You can start school in Ireland at four.  Most children are almost five or five but there are no requirements, assessments or standards for school readiness.  The first two years are the infant classes, Junior and Senior and these classes usually finish an hour earlier than the rest of the school at two o’clock.

Irish parents are basically reasonable.  There’s not a ton of obsessing over their decisions or their very special children which require very different considerations than every other child that starts school. There isn’t one child in my son’s class who could read or write before school and I never heard anyone discuss this in the summer months. The school was mainly concerned that we sent in ‘indoor shoes’ to save the carpets and labeled all their Twistables.  There isn’t much worry around school here which makes the children relaxed about it but it makes an American mom automatically suspicious.   Where are the forms?? What about the dietary restrictions??

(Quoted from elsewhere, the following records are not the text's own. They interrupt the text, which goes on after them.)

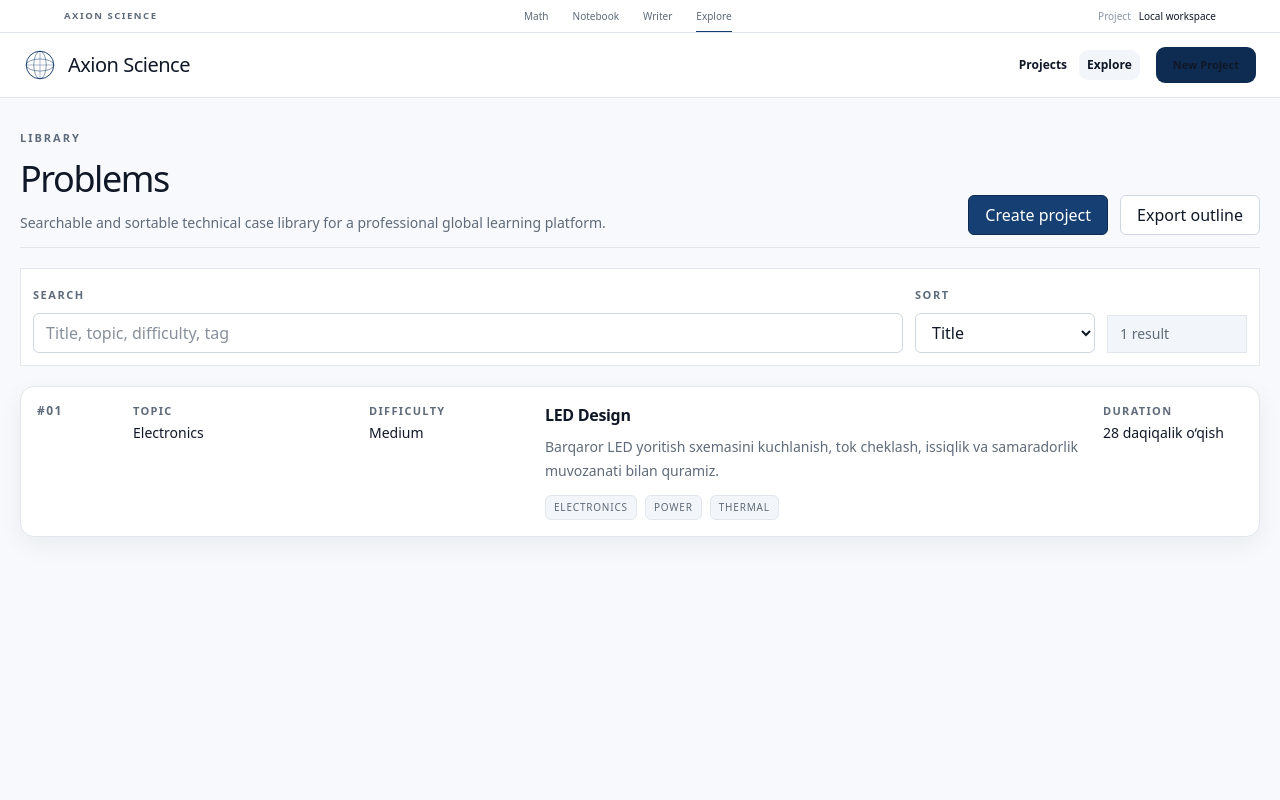
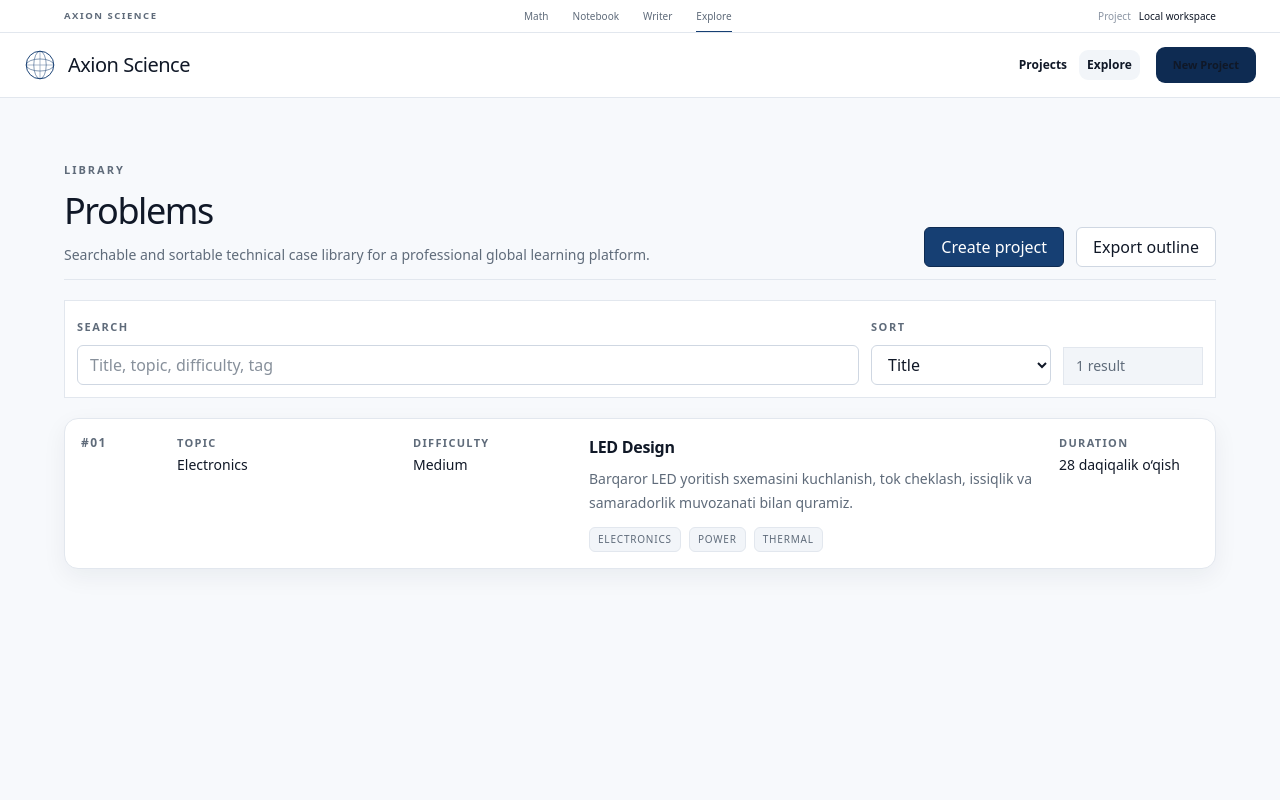
Before and after one commit to AxionSoftware-Inc/Problem-library, a Next.js app: page /problems in a window 1280 px wide. Shown: the top 800 px of the page. Built offline with nearby package versions, Linux system fonts and the light colour scheme; no server answers; a web font is replaced by a local one.

Commit message:
Increase Science Hub premium page breathing room

```diff
--- a/components/ui/styles.ts
+++ b/components/ui/styles.ts
@@ -1,8 +1,8 @@
 export const ui = {
   page: "relative min-h-screen bg-[var(--color-bg)] text-[var(--color-text)]",
   pageAlt: "relative min-h-screen bg-[var(--color-bg)] text-[var(--color-text)]",
-  container: "mx-auto w-full max-w-[1520px] px-3 sm:px-4 lg:px-5",
-  pageSection: "py-5 sm:py-6 lg:py-8",
+  container: "mx-auto w-full max-w-[1520px] px-6 sm:px-8 lg:px-12 xl:px-16 2xl:px-20",
+  pageSection: "py-10 sm:py-12 lg:py-16",
   sectionGap: "space-y-4 sm:space-y-5",
   sectionHeader: "max-w-4xl space-y-2",
   overline:
```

There is one primary school in the village, one teacher per class and this teacher usually has two classes and the whole process of enrolling involves completing two basic forms in the spring.  The pre-school teachers give the school a list of names, arrange a visit for the children in the spring and the primary school invites parents to a meeting one night. There is no excess information given or asked to or from parents. Many of the parent’s attended the school, have other children in the school and if not, have extended family members in the school so everyone knows how everything works. Except when you don’t and then you have to wait until someone mentions there’s no school tomorrow at the bus stop.

I have recently looked at the New Student Registration packet for the elementary school in Maine my son will attend.  There are eight different forms for parents to complete.  My favorite is the Kindergarten Parent Questionnaire.  The questions are reasonable but very American.  I couldn’t help laughing at the consternation for the school principal and parents if these questions were thrown into the mix at my son’s primary school in Ireland. The assumption that your child and your expectations can or will be met by any service that caters for everyone is uniquely American. This information overload and attempt to instill an illusion of choice or control over situations where in fact you’re not in control, is inherent in the questions below:

Please describe your expectation or any concerns you have regarding your child’s transition to
kindergarten. Do you anticipate any separation difficulty, peer conflicts or behavior issues?

This year in kindergarten I would like for my child to …….(goals you have)

Are there any specific social, emotional or behavioral concerns, which may affect your child’s school experience? (For example, family changes or recent losses)

Is there anything else you would like to share about your child? (Daily routines, likes or dislikes)

(This just seems like trouble to me – Johnny doesn’t got to sleep until 11 pm so it’s very hard to wake him up in the morning and I don’t like him to start the day upset so he might be a little late some days.  He won’t eat breakfast so he’ll have to have a fruit salad at his desk in school.  He doesn’t like to share anything blue.  He gets sluggish if he eats and dairy or wheat.  He needs to be reminded every thirty minutes to drink from his filtered water bottle and this means he sometimes has trouble making it to the bathroom but he’ll be fine with frequent reminders and help.)

The American part of me would have welcomed this form because of the thought that the teachers and school administration would get to know my lovely son better, and hence, be better prepared to take care of him.  The Irish part of me thinks it’s pointless. Unless my child has true special needs (not an intolerance to gluten or dislike of the word ‘no’), their and my individual expectations and concerns can not be deal with in a school setting with a hundred other kindergarteners and frankly, my goal is that my son will be able to get along happily in the mainstream of life. Boring I know but the alternative scares me.

How do Irish parents in America find the whole starting school experience?

My son as it turns out was very ready for school (which tends to happen despite my analysis or fretting).  More ready than I was to be a parent of a school-boy…to be continued.